The number of Americans filing applications for unemployment benefits dropped sharply for a second straight week, pushing total claims down to the lowest level in two months.
The Labor Department reported that 304,000 newly laid off workers filed claims for jobless benefits last week, a drop of 20,000 from the previous week when claims had fallen by 34,000.
The two straight weeks of big declines pushed claims down to the lowest level since they were at 300,000 the week of Oct. 14. The recent decreases bolstered the view that even though economic growth has slowed sharply this year, employers are holding on to their existing workforce in anticipation of an economic rebound.
Labor Department analysts cautioned that it was difficult to get a clear reading on layoff activity in the period between Thanksgiving and New Year's Day because the various holidays disrupt the normal pattern for filing claims.
Still, the big decline of 20,000 applications was far better than the drop of 4,000 that economists had been expecting. The claims report was just the most recent indication that the labor market is holding up well in the face of the current economic slowdown.
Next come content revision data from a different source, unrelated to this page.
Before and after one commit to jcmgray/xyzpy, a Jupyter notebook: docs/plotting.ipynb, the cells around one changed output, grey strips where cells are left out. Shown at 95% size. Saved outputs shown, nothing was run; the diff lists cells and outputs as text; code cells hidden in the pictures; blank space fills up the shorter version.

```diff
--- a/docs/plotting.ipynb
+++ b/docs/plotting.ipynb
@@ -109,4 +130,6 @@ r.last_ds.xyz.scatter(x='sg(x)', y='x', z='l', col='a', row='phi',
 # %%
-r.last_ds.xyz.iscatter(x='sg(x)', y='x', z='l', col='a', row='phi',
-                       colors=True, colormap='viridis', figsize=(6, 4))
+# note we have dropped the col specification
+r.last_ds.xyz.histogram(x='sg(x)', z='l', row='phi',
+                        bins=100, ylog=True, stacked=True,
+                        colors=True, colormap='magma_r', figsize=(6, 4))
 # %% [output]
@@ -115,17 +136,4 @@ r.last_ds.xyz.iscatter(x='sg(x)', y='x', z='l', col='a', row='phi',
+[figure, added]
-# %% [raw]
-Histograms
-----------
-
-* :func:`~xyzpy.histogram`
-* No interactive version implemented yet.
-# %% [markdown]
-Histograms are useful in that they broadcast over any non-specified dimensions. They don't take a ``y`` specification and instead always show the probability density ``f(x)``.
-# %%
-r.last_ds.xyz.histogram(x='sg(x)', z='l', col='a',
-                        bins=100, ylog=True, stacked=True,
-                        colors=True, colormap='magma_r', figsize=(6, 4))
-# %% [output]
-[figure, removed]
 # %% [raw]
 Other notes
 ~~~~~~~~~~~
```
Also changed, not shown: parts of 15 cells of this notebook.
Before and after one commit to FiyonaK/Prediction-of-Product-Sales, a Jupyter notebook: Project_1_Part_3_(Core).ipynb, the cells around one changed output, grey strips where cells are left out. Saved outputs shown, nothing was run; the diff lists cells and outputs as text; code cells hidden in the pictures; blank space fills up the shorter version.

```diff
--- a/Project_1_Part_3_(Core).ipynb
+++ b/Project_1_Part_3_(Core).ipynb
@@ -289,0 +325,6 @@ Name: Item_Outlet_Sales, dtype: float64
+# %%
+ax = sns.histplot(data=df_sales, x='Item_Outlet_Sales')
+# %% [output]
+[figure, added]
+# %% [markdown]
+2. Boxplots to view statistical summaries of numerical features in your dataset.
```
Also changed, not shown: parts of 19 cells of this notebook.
The government reported last week that employers added 132,000 jobs to their payrolls in November after adding just 79,000 jobs in October. The gain occurred in spite of the fact that construction companies slashed 29,000 positions last month, reflecting the big downturn in housing this year, while manufacturing lost jobs for a fifth consecutive month as the nation's automakers continued to struggle.
The overall economy, which started the year at a sizzling 5.6% growth rate, slowed to sluggish 2.2% rate in the summer.
While there had been concerns that the deepening troubles in housing might push the country into a full-blown recession, those fears have eased recently with the expectation that the retreat in gasoline prices from record highs above $3 per gallon will give consumers more money to spend on other items.
Reports this week that the trade deficit shrank sharply in October and retail sales rebounded in November have prompted many economists to boost their forecasts for fourth quarter growth by about one-half percentage point to around 2.5%.